Revision comparison data
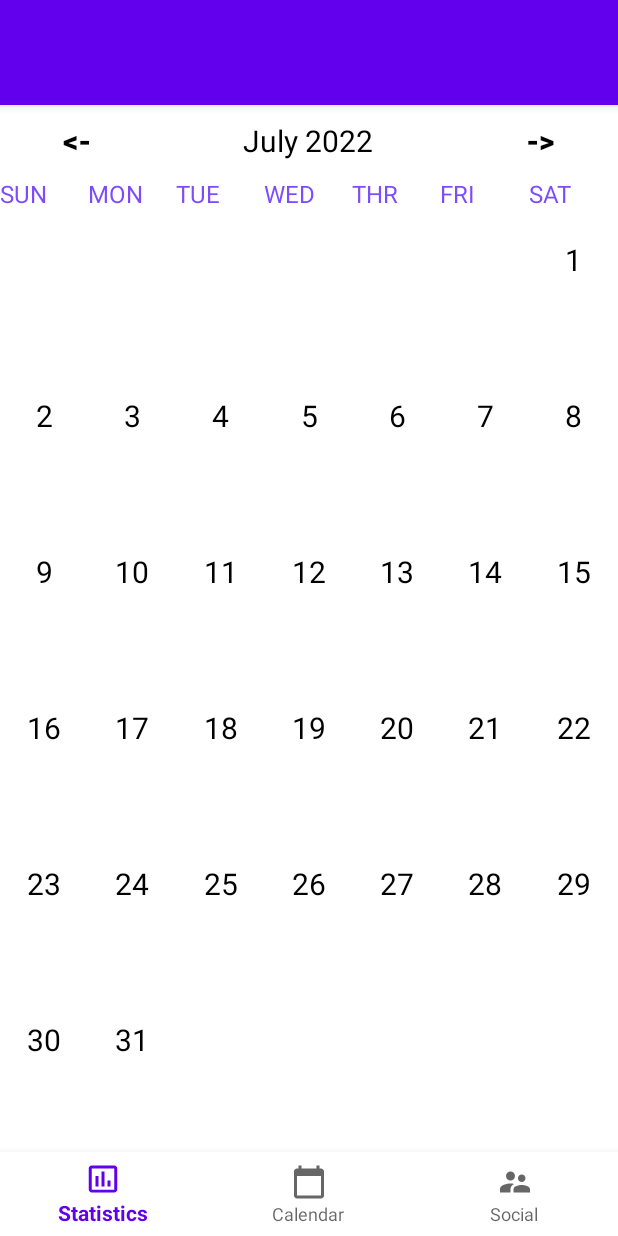
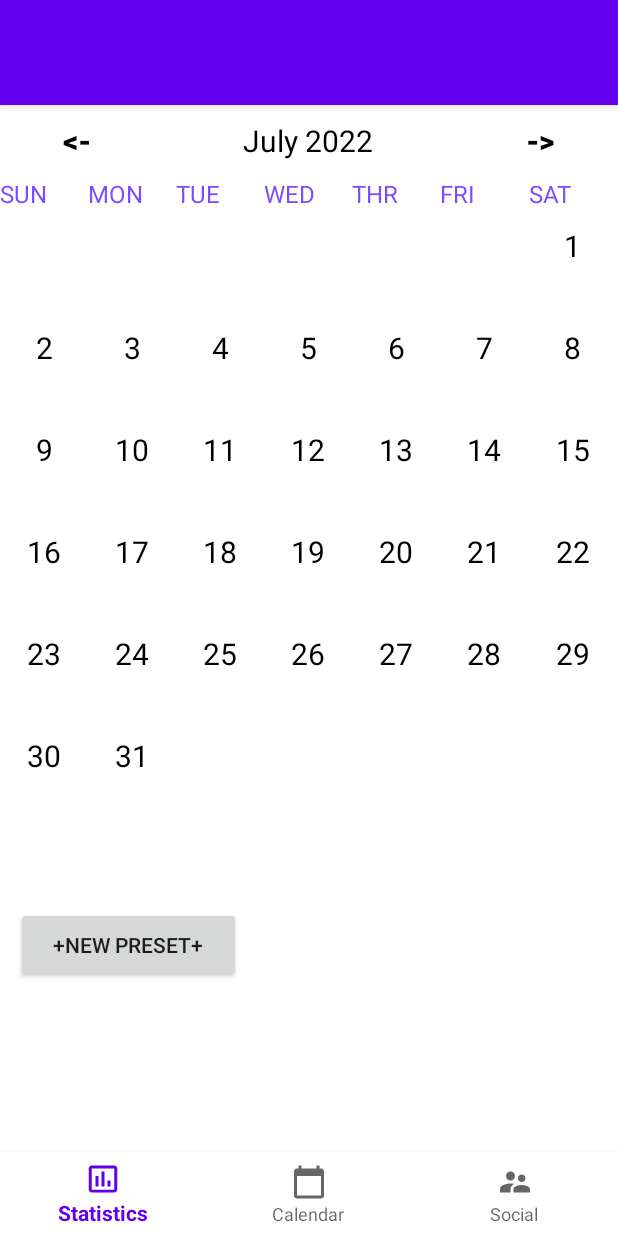
Before and after one commit to chan9908181/TeamZCC, an Android app: the screen it shows after launch (MainActivity), after a tap on "<-", on a phone screen of 412 x 824 dp. Run offline under Robolectric (Android 15) with nearby library versions, the phone set to English and light mode, and no system bars.

Commit message:
Preset bar: single scrollable bar, popup window works for adding new presets

```diff
--- a/app/src/main/java/com/example/teamzcc/MainActivity.java
+++ b/app/src/main/java/com/example/teamzcc/MainActivity.java
@@ -2,13 +2,25 @@ package com.example.teamzcc;
 
 import androidx.annotation.RequiresApi;
 import androidx.appcompat.app.AppCompatActivity;
+import androidx.fragment.app.DialogFragment;
 import androidx.recyclerview.widget.GridLayoutManager;
 import androidx.recyclerview.widget.RecyclerView;
 
+import android.content.Intent;
+import android.graphics.Color;
 import android.os.Build;
 import android.os.Bundle;
+import android.view.Gravity;
+import android.view.LayoutInflater;
+import android.view.MotionEvent;
 import android.view.View;
 import android.view.ViewGroup;
+import android.widget.ArrayAdapter;
+import android.widget.Button;
+import android.widget.EditText;
+import android.widget.LinearLayout;
+import android.widget.PopupWindow;
+import android.widget.Spinner;
 import android.widget.TextView;
 import android.widget.Toast;
 
@@ -16,12 +28,21 @@ import java.time.LocalDate;
 import java.time.YearMonth;
 import java.time.format.DateTimeFormatter;
 import java.util.ArrayList;
+import java.util.HashSet;
+import java.util.Locale;
+import java.util.Set;
+
 @RequiresApi(api = Build.VERSION_CODES.O)
-public class MainActivity extends AppCompatActivity implements CalenderAdapter.onItemListener{
+public class MainActivity extends AppCompatActivity implements CalenderAdapter.onItemListener, EditPresetDialogFragment.EditPresetDialogListener {
 
     private TextView monthYearText;
     private RecyclerView calenderRecycleView;
     private LocalDate selectedDate;
+
+    //preset attributes
+    private Set<Preset> presets = new HashSet<>();
+    //current display density
+    private float DENSITY;
 
     @RequiresApi(api = Build.VERSION_CODES.O)
     @Override
@@ -29,66 +50,113 @@ public class MainActivity extends AppCompatActivity implements CalenderAdapter.o
         super.onCreate(savedInstanceState);
         setContentView(R.layout.activity_main);
         initWidgets();
-        selectedDate=LocalDate.now();//set the local date as now
+        selectedDate = LocalDate.now();//set the local date as now
 
+        //populates the preset bar on create, needs a permanent mean of storage in the future
+        DENSITY = getApplicationContext()
+                .getResources()
+                .getDisplayMetrics()
+                .density;
+        for (Preset p : presets) {
+            updatePresetBar(p);
+        }
+
+        //opens preset editor popup window, which is a dialog
+        Button addPresetButton = (Button) findViewById(R.id.addPreset);
+        addPresetButton.setOnClickListener(new View.OnClickListener() {
+            @Override
+            public void onClick(View v) {
+                createPresetEditor();
+            }
+        });
     }
 
     private void initWidgets() {
         //find our views with the ID
-        calenderRecycleView=findViewById(R.id.calenderRecyclerView);
-        monthYearText=findViewById(R.id.monthYearTV);
+        calenderRecycleView = findViewById(R.id.calenderRecyclerView);
+        monthYearText = findViewById(R.id.monthYearTV);
     }
 
-    private void setMonthView(){
+    private void setMonthView() {
         //set the textview text date
         monthYearText.setText(monthYearFromDate(selectedDate));
-        ArrayList<String> daysInMonth=daysInMonthArray(selectedDate);
-        CalenderAdapter calenderAdapter=new CalenderAdapter(daysInMonth,this);
-        RecyclerView.LayoutManager layoutManager=new GridLayoutManager(getApplicationContext(),7);//our calender has 7 grids
+        ArrayList<String> daysInMonth = daysInMonthArray(selectedDate);
+        CalenderAdapter calenderAdapter = new CalenderAdapter(daysInMonth, this);
+        RecyclerView.LayoutManager layoutManager = new GridLayoutManager(getApplicationContext(), 7);//our calender has 7 grids
         calenderRecycleView.setLayoutManager(layoutManager);
         calenderRecycleView.setAdapter(calenderAdapter);
 
     }
 
+    private ArrayList<String> daysInMonthArray(LocalDate date) {
+        ArrayList<String> daysInMonth = new ArrayList<>();
+        YearMonth yearMonth = YearMonth.from(date);
 
-    private ArrayList<String> daysInMonthArray(LocalDate date) {
-        ArrayList<String> daysInMonth=new ArrayList<>();
-        YearMonth yearMonth=YearMonth.from(date);
+        int daysInMonths = yearMonth.lengthOfMonth();
+        LocalDate firstOfMonth = selectedDate.withDayOfMonth(1);
+        int dayOfWeek = firstOfMonth.getDayOfWeek().getValue();
 
-        int daysInMonths=yearMonth.lengthOfMonth();
-        LocalDate firstOfMonth=selectedDate.withDayOfMonth(1);
-        int dayOfWeek=firstOfMonth.getDayOfWeek().getValue();
-
-        for(int i=0;i<42;i++){
-            if(i<=dayOfWeek ||i>daysInMonths+dayOfWeek){
+        for (int i = 0; i < 42; i++) {
+            if (i <= dayOfWeek || i > daysInMonths + dayOfWeek) {
                 daysInMonth.add("");
-            }else{
-                daysInMonth.add(String.valueOf(i-dayOfWeek));
+            } else {
+                daysInMonth.add(String.valueOf(i - dayOfWeek));
             }
         }
         return daysInMonth;
     }
 
-
-    private String monthYearFromDate(LocalDate date)
-    {
-        DateTimeFormatter formatter=DateTimeFormatter.ofPattern("MMMM yyyy");
+    private String monthYearFromDate(LocalDate date) {
+        DateTimeFormatter formatter = DateTimeFormatter.ofPattern("MMMM yyyy");
         return date.format(formatter);
     }
 
     public void previousMonthAction(View view) {
-        selectedDate =selectedDate.minusMonths(1);
+        selectedDate = selectedDate.minusMonths(1);
         setMonthView();
     }
 
     public void nextMonthAction(View view) {
-        selectedDate=selectedDate.plusMonths(1);
+        selectedDate = selectedDate.plusMonths(1);
         setMonthView();
     }
 
     @Override
     public void onItemClick(int position, String dayText) {
-        String message= "Selected Date"+dayText+""+monthYearFromDate(selectedDate);
-        Toast.makeText(this,message,Toast.LENGTH_LONG).show();//TODO//
+        String message = "Selected Date" + dayText + "" + monthYearFromDate(selectedDate);
+        Toast.makeText(this, message, Toast.LENGTH_LONG).show();//TODO//
+    }
+
+    //Preset related stuff below
+    //creates preset editor and handles events that are delivered back
+    // https://developer.android.com/guide/topics/ui/dialogs#PassingEvents
+    public void createPresetEditor() {
+        DialogFragment dialog = new EditPresetDialogFragment();
+        dialog.show(getSupportFragmentManager(), "edit preset");
+    }
+
+    @Override
+    public void onPresetCancelClick(EditPresetDialogFragment dialog) {
+        dialog.dismiss();
+    }
+
+    @Override
+    public void onPresetSaveClick(EditPresetDialogFragment dialog) {
+        Preset temp = dialog.tempPreset;
+        presets.add(temp);
+        updatePresetBar(temp);
+        dialog.dismiss();
+    }
+
+    private void updatePresetBar(Preset p) {
+        LinearLayout.LayoutParams dimensions = new LinearLayout.LayoutParams((int)DENSITY*150, (int)DENSITY*50);
+        dimensions.setMargins((int)DENSITY*10,(int)DENSITY*10,(int)DENSITY*10,(int)DENSITY*10);
+        LinearLayout presetTopRow = (LinearLayout) findViewById(R.id.presetTopRow);
+//        LinearLayout presetBottomRow = (LinearLayout) findViewById(R.id.presetBottomRow);
+        Button newPreset = new Button(this);
+        newPreset.setLayoutParams(dimensions);
+        newPreset.setText(p.getActivity());
+        newPreset.setBackgroundColor(Color.parseColor(p.getColor().toLowerCase(Locale.ROOT)));
+        presetTopRow.addView(newPreset);
     }
 }
--- a/app/src/main/res/layout/activity_main.xml
+++ b/app/src/main/res/layout/activity_main.xml
@@ -139,8 +139,8 @@
 
     <androidx.recyclerview.widget.RecyclerView
         android:id="@+id/calenderRecyclerView"
-        android:layout_width="match_parent"
-        android:layout_height="0dp"
+        android:layout_width="411dp"
+        android:layout_height="411dp"
         app:layout_constraintBottom_toTopOf="@+id/bottom_nav_bar"
         app:layout_constraintEnd_toEndOf="parent"
         app:layout_constraintHorizontal_bias="0.0"
@@ -162,5 +162,32 @@
 
     </com.google.android.material.bottomnavigation.BottomNavigationView>
 
+    <HorizontalScrollView
+        android:id="@+id/preset_scrollbar"
+        android:layout_width="411dp"
+        android:layout_height="130dp"
+        app:layout_constraintBottom_toTopOf="@+id/bottom_nav_bar"
+        app:layout_constraintEnd_toEndOf="parent"
+        app:layout_constraintStart_toStartOf="parent"
+        app:layout_constraintTop_toBottomOf="@+id/calenderRecyclerView">
+
+        <LinearLayout
+            android:id="@+id/presetTopRow"
+            android:layout_width="wrap_content"
+            android:layout_height="match_parent"
+            android:orientation="horizontal"
+            android:paddingTop="10dp"
+            android:paddingLeft="10dp"
+            android:paddingRight="10dp"
+            android:paddingBottom="10dp">
+
+            <Button
+                android:id="@+id/addPreset"
+                android:layout_width="150dp"
+                android:layout_height="50dp"
+                android:text="@string/newPreset" />
+        </LinearLayout>
+    </HorizontalScrollView>
+
 
 </androidx.constraintlayout.widget.ConstraintLayout>
```
Also changed, not shown: app/src/main/java/com/example/teamzcc/EditPresetDialogFragment.java (added, +84 -0 lines), app/src/main/java/com/example/teamzcc/Preset.java (added, +27 -0 lines), app/src/main/res/layout/activity_edit_preset.xml (added, +71 -0 lines), app/src/main/res/values/strings.xml (+19 -0 lines).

EXERCISE:
Show the lines of the data that hold the word "dayText".

RESPONSE AREA:
     public void onItemClick(int position, String dayText) {
-        String message= "Selected Date"+dayText+""+monthYearFromDate(selectedDate);
+        String message = "Selected Date" + dayText + "" + monthYearFromDate(selectedDate);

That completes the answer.